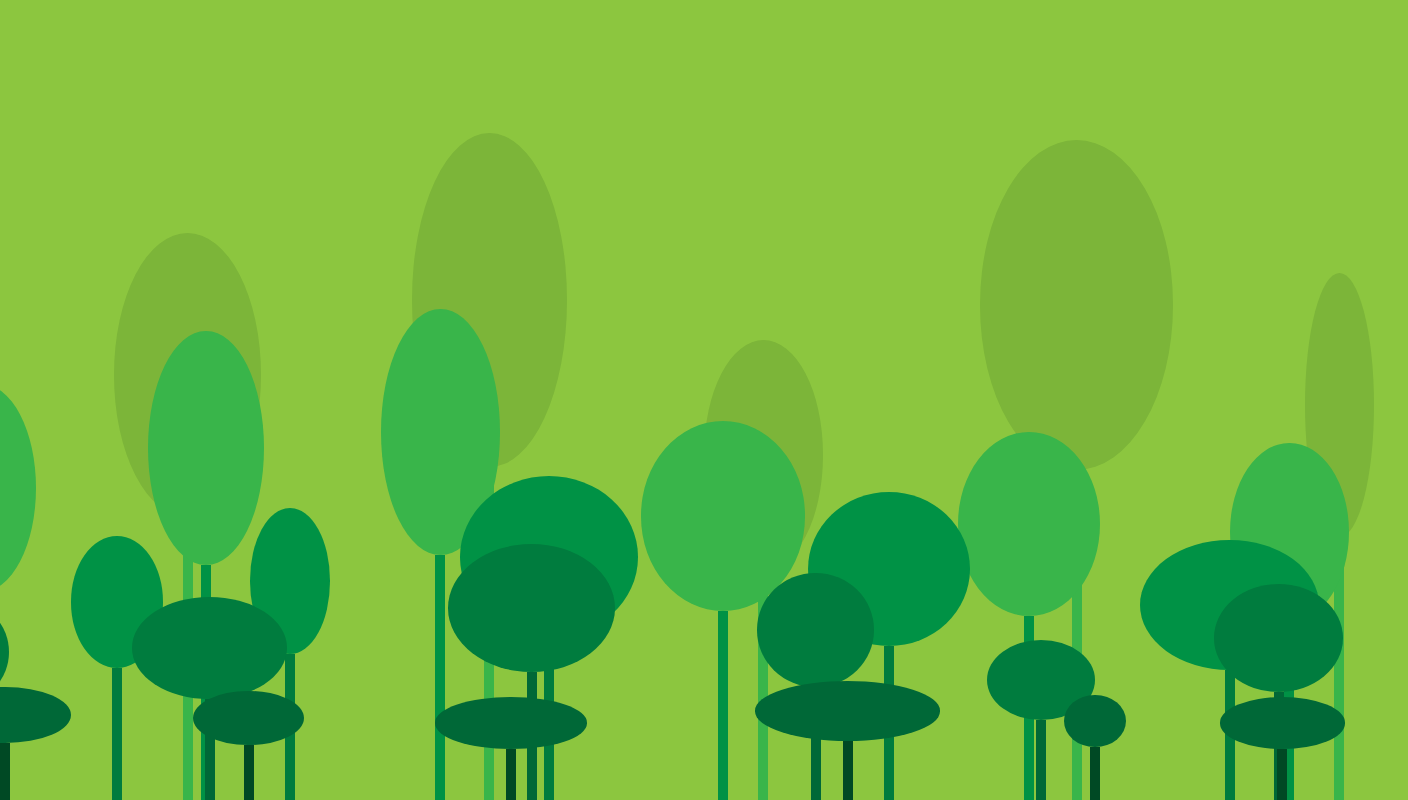
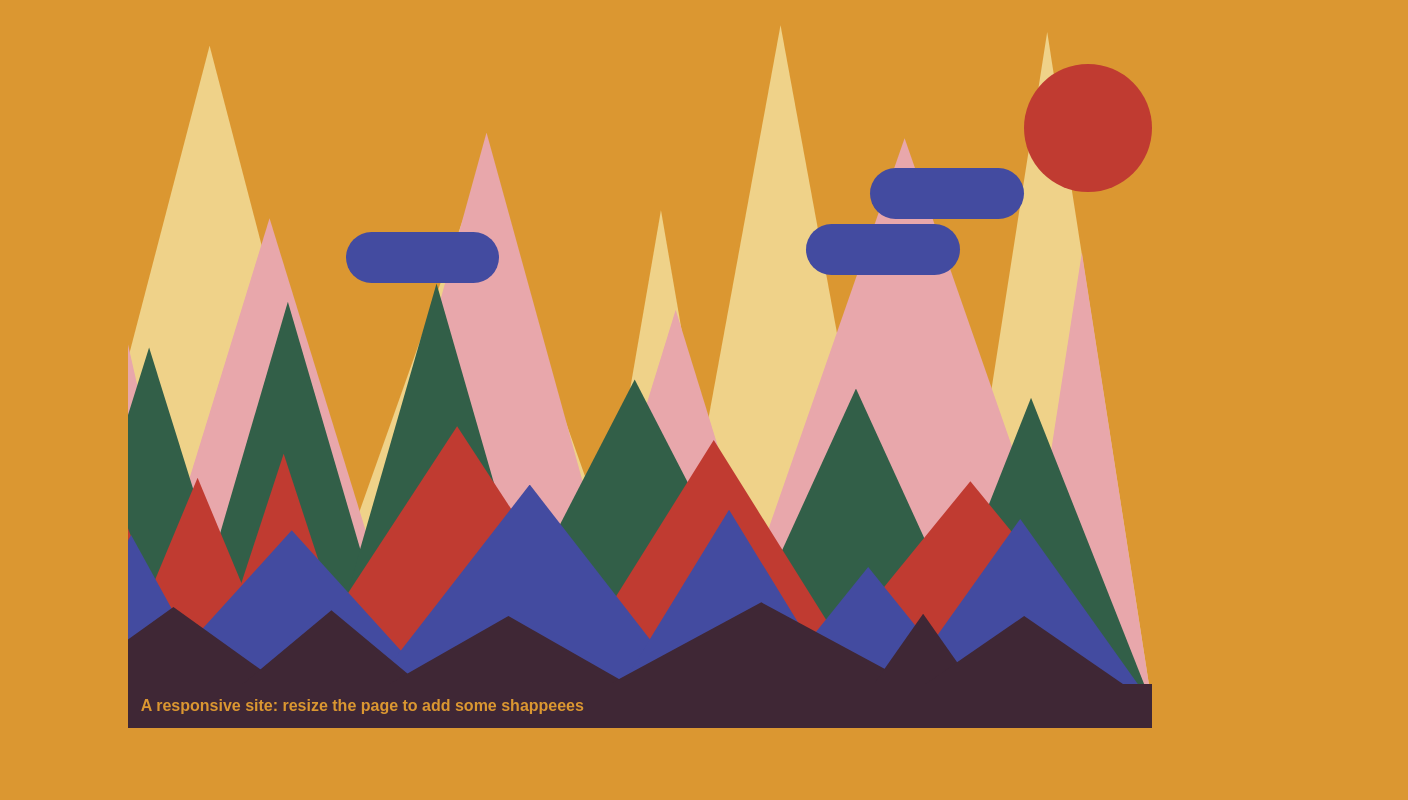
Before and after one commit to TanviMishra/net-art-0101, a plain HTML site: page projects/reponsiveSite/ex2.html in a window 1280 px wide. Shown: the whole page, 1408 px wide, since content can reach past the window. Drawn offline with nearby package versions, Linux system fonts and the light colour scheme.

Commit message:
visual updates

```diff
--- a/projects/reponsiveSite/ex2-main.js
+++ b/projects/reponsiveSite/ex2-main.js
@@ -1,9 +1,18 @@
 let width, height, shape, layerUnit, layers, tempCol;
-let layerNum = 5;
-ctArr = ["#262626", "#333333", "#4d4d4d", "#666666", "#808080"];
-mntArr = ["#42210b", "#603813", "#754c24", "#8c6239", "#a67c52"];
-treeArr = ["#004924", "#006837", "#007c3e", "#009245", "#39b54a", "#7cb539"];
+let text = "A responsive site: resize the page to add some shappeees";
+let layerNum = 6;
+let bg = "#db9731";
+colArr = [
+  "#3f2735",
+  "#434ba0",
+  "#c03b31",
+  "#325f48",
+  "#e8a7ab",
+  "#efd289",
+  "#c03b31",
+];
 let content = document.querySelector("#content");
+let sky = document.querySelector("#sky");
 const startCount = 6;
 let colIndex = 0;
 let minW = 100 / startCount;
@@ -34,15 +43,12 @@ function checkRatio() {
   let state; //local variable
   if (height / width < 0.4) {
     // long view
-    $("body").css("background", "#c69c6d");
-    state = "mountain";
+    state = "trees";
   } else if (height / width < 0.8) {
     //horizontal view
-    $("body").css("background", "#8cc63f");
-    state = "trees";
+    state = "mountain";
   } else {
     //squarish
-    $("body").css("background", "#999999");
     state = "city";
   }
   return checkFnCall(state);
@@ -53,7 +59,7 @@ function layerCall(col) {
 function drawMountain(col) {
   triangle = document.createElement("div");
   triangle.setAttribute("class", "triangle");
-  triangle.style.backgroundColor = mntArr[colIndex];
+  triangle.style.backgroundColor = colArr[colIndex];
 }
 function drawTree(col) {
   col2 = col + 1;
@@ -63,24 +69,32 @@ function drawTree(col) {
   let height = "50%";
   leaves.style.width = radius;
   leaves.style.height = radius;
-  leaves.style.backgroundColor = treeArr[col2];
+  leaves.style.backgroundColor = colArr[col];
   trunk = document.createElement("div");
   trunk.style.width = "10px";
   trunk.style.height = height;
   trunk.setAttribute("class", "trunk");
-  trunk.style.backgroundColor = treeArr[col];
+  trunk.style.backgroundColor = colArr[col];
 }
 function drawCity() {
   city = document.createElement("div");
   city.setAttribute("class", "city");
-  city.style.backgroundColor = ctArr[colIndex];
+  city.style.backgroundColor = colArr[colIndex];
 }
 function shapeCheck(shapeContain) {
   if (shape == "mountain") {
+    minW = 100 / startCount;
+    maxW = 100 / (startCount - 4);
+    minH = 60;
+    maxH = 100;
     drawMountain(colIndex);
     shapeContain.append(triangle);
   }
   if (shape == "city") {
+    minW = 5;
+    maxW = 100 / startCount;
+    minH = 30;
+    maxH = 100;
     drawCity(colIndex);
     if (Math.random() > 0.7) {
       shapeContain.style.marginLeft = "5px";
@@ -88,6 +102,10 @@ function shapeCheck(shapeContain) {
     shapeContain.append(city);
   }
   if (shape == "trees") {
+    minW = 10;
+    maxW = 30;
+    minH = 70;
+    maxH = 100;
     drawTree(colIndex);
     shapeContain.append(leaves, trunk);
   }
@@ -103,9 +121,7 @@ function shapePos1(shapeContain) {
 function shapePos2(shapeContain) {
   shapeContain.style.position = "absolute";
   shapeContain.style.bottom = 0;
-  shapeContain.style.left = `${
-    Math.floor(Math.random() * (100 - 0 + 1)) + 0
-  }vw`;
+  shapeContain.style.left = `${Math.floor(Math.random() * (100 - 0 + 1)) + 0}%`;
   shapeContain.style.height = `${
     Math.floor(Math.random() * (maxH - minH + 1)) + minH
   }%`;
@@ -118,6 +134,7 @@ function drawShape(shapeContain) {
   shapeCheck(shapeContain);
 }
 function shapeChange() {
+  document.querySelector("p").innerHTML = text;
   layerCall();
   colIndex = 0;
   layers.forEach((l) => {
@@ -133,6 +150,8 @@ function shapeChange() {
 }
 function addShape() {
   if (Math.random() > 0.7) {
+    moveClouds();
+    document.querySelector("p").innerHTML += "s";
     let index = Math.floor(Math.random() * layers.length);
     l = layers[index];
     colIndex = index;
@@ -151,6 +170,27 @@ function createLayers() {
     content.append(layer);
   }
 }
+function moveClouds() {
+  console.log("move them");
+  if (document.querySelectorAll(".cloud")) {
+    clouds = document.querySelectorAll(".cloud");
+    clouds.forEach((c) => {
+      if (parseInt(c.style.right, 10) < 65) {
+        c.style.right = parseInt(c.style.right, 10) + 1 + "vw";
+      } else {
+        c.style.right = "0vw";
+        c.style.top = `${Math.floor(Math.random() * (25 - 0 + 1)) + 0}vh`;
+      }
+    });
+  }
+}
+for (i = 0; i < 3; i++) {
+  let cloud = document.createElement("div");
+  cloud.setAttribute("class", "cloud");
+  cloud.style.top = `${Math.floor(Math.random() * (25 - 0 + 1)) + 0}vh`;
+  cloud.style.right = `${Math.floor(Math.random() * (60 - 10 + 1)) + 10}vw`;
+  sky.append(cloud);
+}
 //EVENTS
 //
 //
--- a/projects/reponsiveSite/ex2-style.css
+++ b/projects/reponsiveSite/ex2-style.css
@@ -1,23 +1,63 @@
 body{
-    background-color: blanchedalmond;
-    margin: 0;
-    padding: 0;
+    background-color: #db9731;
     overflow-y: hidden;
     overflow-x: hidden;
     box-sizing: border-box;
+    width: 100%;
+}
+p{
+    background-color: #3f2735;
+    color: #db9731;
+    position: absolute;
+    bottom:7%;
+    left: 10%;
+    inline-size: 78%;
+    word-break: break-all;
+    font-family:Arial, Helvetica, sans-serif;
+    font-weight: bold;
+    font-size: 1em;
+    z-index: 7;
+    padding: 1%;
+}
+#sky{
+    position: absolute;
+    width: 80%;
+    height: 80%;
+    bottom:12%;
+    left: 10%;
+    z-index: 6;
+    /* background-color: #315cdb; */
+}
+#sun{
+    position: absolute;
+    width: 10vw;
+    height: 10vw;
+    top:0;
+    right: 0;
+    z-index: 6;
+    background-color: #c03b31;
+    border-radius: 50%;
+}
+.cloud {
+    position:absolute;
+    /* top: 20%;
+    left: 30%; */
+    background: #434ba0;
+    width: 12vw;
+    height: 4vw;
+    border-radius: 150px;
+    animation: move 3s infinite;
 }
 .layers{
     position: absolute;
-    width: 120%;
-    margin-left: -10%;
-    bottom:0;
-    left:0;
-    /* opacity: 50%; */
+    width: 80%;
+    height: 70%;
+    bottom:12%;
+    left: 10%;
     display:flex;
-    flex:1;
-    overflow-x:auto;
     align-items: flex-end;
     overflow-x: hidden;
+    overflow-y: hidden;
 }
 #layer1{
     z-index: 5;
--- a/projects/reponsiveSite/ex2.html
+++ b/projects/reponsiveSite/ex2.html
@@ -10,6 +10,11 @@
 </head>
 <body>
    <section id="content"></section>
+   <section id="sky">
+        <div id="sun"></div>
+        </div>
+   </section>
+   <p></p>
    <script src="https://cdnjs.cloudflare.com/ajax/libs/jquery/3.6.1/jquery.js" integrity="sha512-CX7sDOp7UTAq+i1FYIlf9Uo27x4os+kGeoT7rgwvY+4dmjqV0IuE/Bl5hVsjnQPQiTOhAX1O2r2j5bjsFBvv/A==" crossorigin="anonymous" referrerpolicy="no-referrer"></script>
    <script type="text/javascript" src="./ex2-main.js"></script>
 </body>
```
Also changed, not shown: assets/thumbnails/responsiveWeb.png.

==================================================

▶ _WHAT TO WORK ON_: Copy each line of the records that contains the word "body".

▶ _COMPLETED EXERCISE_:
-    $("body").css("background", "#c69c6d");
-    $("body").css("background", "#8cc63f");
-    $("body").css("background", "#999999");
 body{
 <body>
 </body>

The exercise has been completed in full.